Imagination is also the place (acc to the aforementioned Kant, and greatly oversimplified) where impressions from our embodied senses and the categories we are capable of using to organize them are synthesized. So to throw the weight of the imagination “on the other side” of our challenge really opens up a whole new world.

Kant was on to the same thing Yogic Philosophy addresses by noting that the world is “nothing” without “us” (interpreters, perhaps.) Certainly we like to think that it’s “there” regardless of the existence of animal interpreters such as ourselves. But, there is no “there” there without a “here” and without self-referential subjectivity (yes, that’s us) there’s no “here”, thus no “there” there.

Why does this matter in my journal? Isn’t this a lot of logical round-n-round, just the sort I left Academia to get outside? Well, first of all a certain amount of this is good exercise for imagination. But most of all, the quote turned out to be quite important for what I called my procrastination journey yesterday.

So, bad things happen to people, and something rather horrible happened to me a year and a half ago. I was out of the country and for all sorts of reasons kept it to myself for months. Until I realized (yes, another “dur” moment) that whether I wanted it to or not it was still affecting me and – more importantly to me at the time – my relationship with my then fiancee, now husband.

So, when really awful things happen, it usually happens that it takes calender pages to sort out the aftermath. More if you try to ignore the original fact, which I did.

So, we started our day yesterday tending to some of that. It left me raw but also lighter. So what did I do? Yes, you may have guessed it… I’m not an overachiever. I’m an excellent avoider.

So, I made lists in my mind (always the first sign my thinking’s going awry) and within hours felt lost and without any space or meaning. Yeah, that sucks. So I made my plan: grocery, eat, brush dog, yoga. Grocery & eat: check.  Pet Hank: break down. Ahhhhh! progress. She realizes she’s raw, she releases and recognizes.

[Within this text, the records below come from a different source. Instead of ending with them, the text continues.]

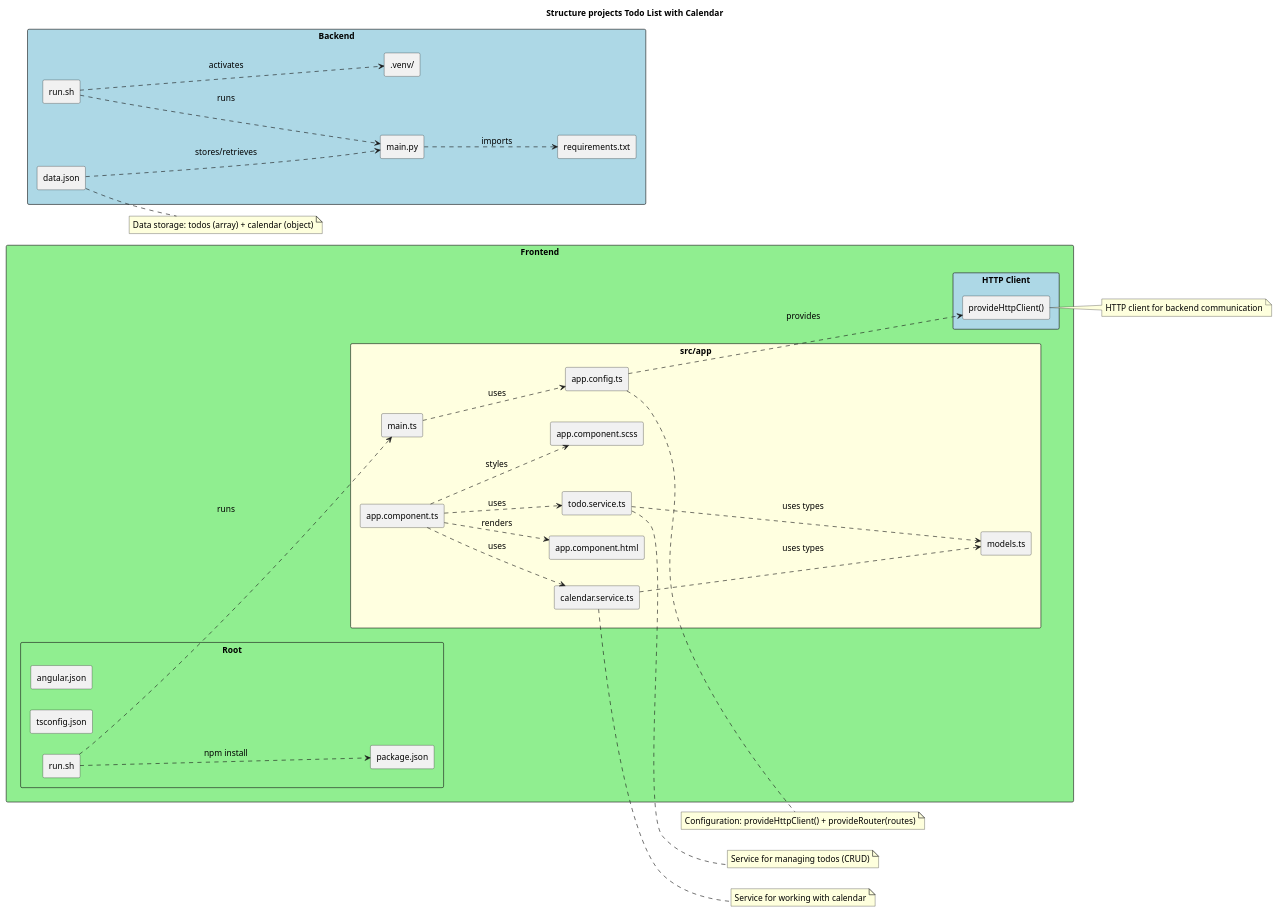
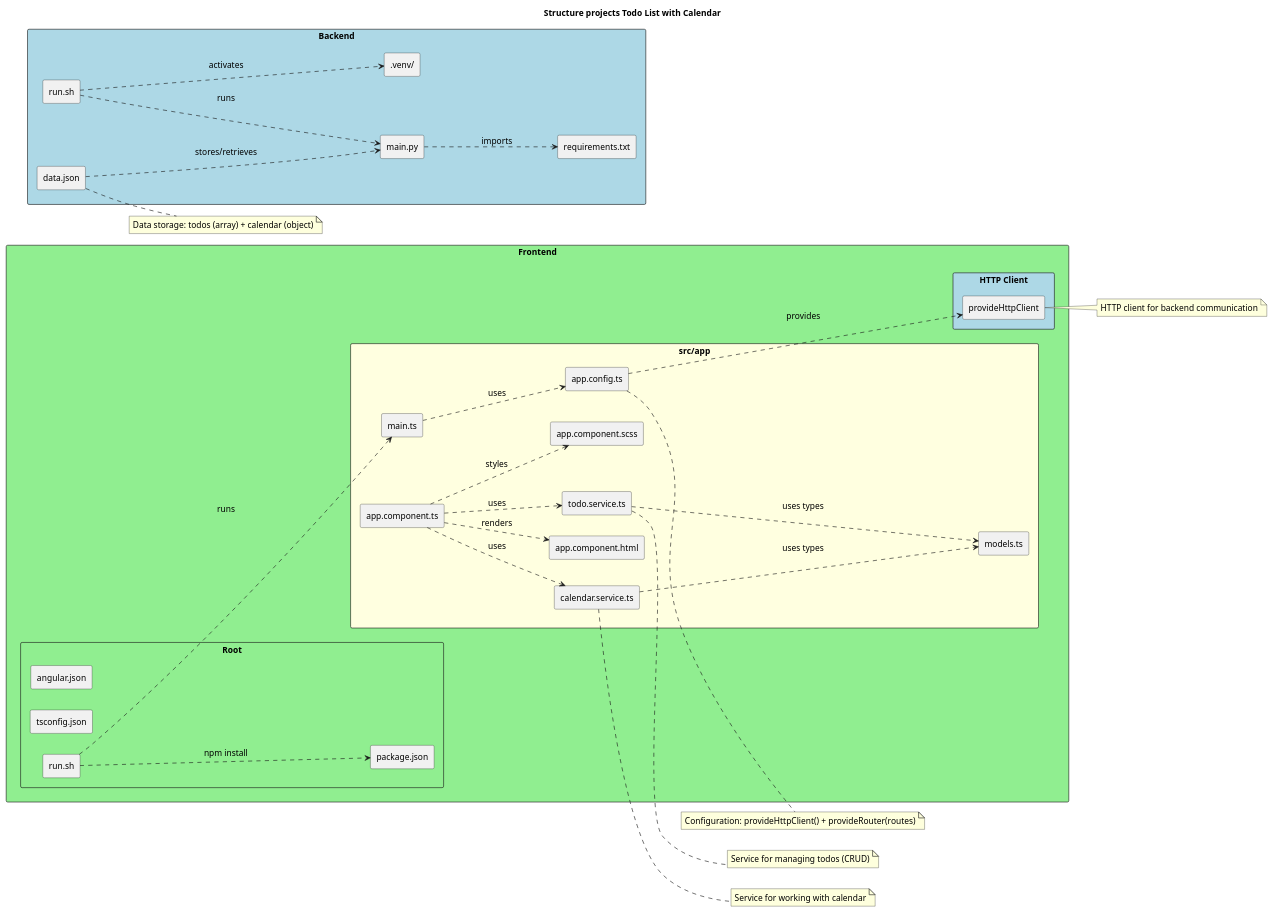
One commit to artyomich/proj1 changed the diagram in project_structure.puml. Above: the diagram before and after it, drawn with PlantUML. The commit also changed 22 other files, not shown here.

First line of the commit message:
Add C1-C4 C4-architecture diagrams and project structure visualization

```diff
--- a/project_structure.puml
+++ b/project_structure.puml
@@ -1,79 +1,80 @@
+@startuml
 title Structure projects Todo List with Calendar
 
 skinparam backgroundColor #FFFFFF
 skinparam componentStyle rectangle
 skinparam packageStyle rectangle
 skinparam defaultFontName Arial
 skinparam defaultFontSize 14
 
 left to right direction
 
 package "Backend" #LightBlue {
     [main.py] as main_py
     [requirements.txt] as requirements
     [run.sh] as run_sh
     [data.json] as data_json
     [.venv/] as venv
 }
 
 package "Frontend" #LightGreen {
     package "Root" {
         [angular.json] as angular
         [package.json] as package
         [tsconfig.json] as tsconfig
         [run.sh] as run_sh_fe
     }
     
     package "src/app" #LightYellow {
         [app.component.ts] as app_comp
         [app.component.html] as app_html
         [app.component.scss] as app_scss
         [app.config.ts] as app_conf
         [todo.service.ts] as todo_svc
         [calendar.service.ts] as cal_svc
         [models.ts] as models
         [main.ts] as main_ts
     }
     
     package "HTTP Client" #LightBlue {
-        [provideHttpClient()] as http_client
+        [provideHttpClient] as http_client
     }
 }
 
 data_json -.-> main_py : stores/retrieves
 main_py -.-> requirements : imports
 run_sh -.-> venv : activates
 run_sh -.-> main_py : runs
 
 run_sh_fe -.-> package : npm install
 run_sh_fe -.-> main_ts : runs
 main_ts -.-> app_conf : uses
 app_comp -.-> app_html : renders
 app_comp -.-> app_scss : styles
 app_comp -.-> todo_svc : uses
 app_comp -.-> cal_svc : uses
 todo_svc -.-> models : uses types
 cal_svc -.-> models : uses types
 app_conf -.-> http_client : provides
 
 note right of app_conf
   Configuration: provideHttpClient() + provideRouter(routes)
 end note
 
 note right of todo_svc
   Service for managing todos (CRUD)
 end note
 
 note right of cal_svc
   Service for working with calendar
 end note
 
 note right of data_json
   Data storage: todos (array) + calendar (object)
 end note
 
 note right of http_client
   HTTP client for backend communication
 end note
 
 @enduml
```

She is learning! (Thanks, Hank.)

She makes an appointment at the local massage school for a massage (lovely). She does yoga (feels great). She teaches (such wonderful people at class!).

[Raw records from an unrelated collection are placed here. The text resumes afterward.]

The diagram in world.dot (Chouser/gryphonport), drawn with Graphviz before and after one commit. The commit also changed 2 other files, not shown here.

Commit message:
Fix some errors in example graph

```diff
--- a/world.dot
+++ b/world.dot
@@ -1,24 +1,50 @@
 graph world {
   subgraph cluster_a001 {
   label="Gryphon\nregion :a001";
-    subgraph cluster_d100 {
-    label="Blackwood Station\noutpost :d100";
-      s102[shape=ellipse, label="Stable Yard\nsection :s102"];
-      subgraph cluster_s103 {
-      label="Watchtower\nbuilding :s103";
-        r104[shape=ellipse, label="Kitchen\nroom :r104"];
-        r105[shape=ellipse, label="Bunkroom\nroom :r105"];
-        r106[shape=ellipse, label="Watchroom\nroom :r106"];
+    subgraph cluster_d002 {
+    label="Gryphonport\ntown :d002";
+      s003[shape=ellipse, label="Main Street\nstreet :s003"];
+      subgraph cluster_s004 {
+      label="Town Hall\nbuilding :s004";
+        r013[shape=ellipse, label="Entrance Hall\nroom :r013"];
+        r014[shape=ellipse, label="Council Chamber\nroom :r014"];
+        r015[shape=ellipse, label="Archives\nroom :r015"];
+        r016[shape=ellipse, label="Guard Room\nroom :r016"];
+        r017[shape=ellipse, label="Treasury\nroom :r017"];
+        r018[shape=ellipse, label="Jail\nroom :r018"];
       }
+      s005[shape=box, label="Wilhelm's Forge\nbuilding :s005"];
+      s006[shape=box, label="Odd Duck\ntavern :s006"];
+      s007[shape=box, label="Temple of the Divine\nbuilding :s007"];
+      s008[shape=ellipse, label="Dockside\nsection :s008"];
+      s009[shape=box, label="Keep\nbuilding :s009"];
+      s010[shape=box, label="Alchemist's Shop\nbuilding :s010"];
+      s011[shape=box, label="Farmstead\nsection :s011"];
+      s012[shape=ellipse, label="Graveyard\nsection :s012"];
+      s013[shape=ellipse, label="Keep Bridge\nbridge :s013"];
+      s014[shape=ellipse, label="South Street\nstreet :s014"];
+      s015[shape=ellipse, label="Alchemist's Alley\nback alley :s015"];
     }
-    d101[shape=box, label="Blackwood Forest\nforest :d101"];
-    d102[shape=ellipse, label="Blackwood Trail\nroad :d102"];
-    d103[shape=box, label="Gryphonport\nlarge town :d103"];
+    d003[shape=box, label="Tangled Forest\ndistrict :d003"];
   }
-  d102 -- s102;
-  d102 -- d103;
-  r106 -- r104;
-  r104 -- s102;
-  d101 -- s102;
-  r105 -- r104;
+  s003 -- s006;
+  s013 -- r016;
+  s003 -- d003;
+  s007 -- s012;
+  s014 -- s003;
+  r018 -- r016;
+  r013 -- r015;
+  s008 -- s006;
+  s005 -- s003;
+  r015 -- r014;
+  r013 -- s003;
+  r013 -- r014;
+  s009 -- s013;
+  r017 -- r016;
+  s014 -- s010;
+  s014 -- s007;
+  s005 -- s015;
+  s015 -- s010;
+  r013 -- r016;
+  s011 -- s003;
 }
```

Back to home with strong, wonderful, attentive, tender Hubby.  Some cobwebs cleared. Imagination was indeed the way out. Some Tapas, some Saucha, some Satya, then trust and process (Ishvara Pranidanani). Ahhhhhhhh.

The Eight Limbs (Ashta – anga)

from Rolf Gates’ Meditations from the Mat:

In fact, we take up all the limbs together. As the line in the Eagles song goes, we do everything all the time…. Our yoga practice makes this possible. Each time we come to the mat, we have an opportunity to work the entire path, moment by moment…. Our bodies, our breath, our minds, and our choices are being refined in the laboratory that is our yoga mat.” (p. 6)

“The real payoff of a yoga practice … is not a perfect handstand or a deeper forward bend – it is the newly born self that each day steps of the yoga mat and back into life.” (xvii)

(thanks Zazazu for listing this book!)


Thank you. Thank you to this space, the people who make it possible and to this community of writers. Becoming a little part of this has helped me remeber that all the diverse moments, experiences, interactions are part of a whole fabric, and this makes each one of them more beautiful.

Meaning seems to grow from connection. Connection seems to rescue what alone is ugly or small and reveal it as a growing living part of changing, morphing, whole. The connection changes a sharp, misshapen remnant of glass or pottery into a window onto light and color, an integral part of the luminous universe.


We are one another’s mirrors. The depth of Spirit expressed through our looking is dependent on the quality of our gaze. This is how Spirit depends on each of us: to see (and enjoy!) Itself. Spirit just is the mutual gaze raised to the level of awareness.


The struggle to maintain equanimity throughout all seemingly opposing forces (life!) is easier to witness with a little bit of asana practice sprinkled in every day.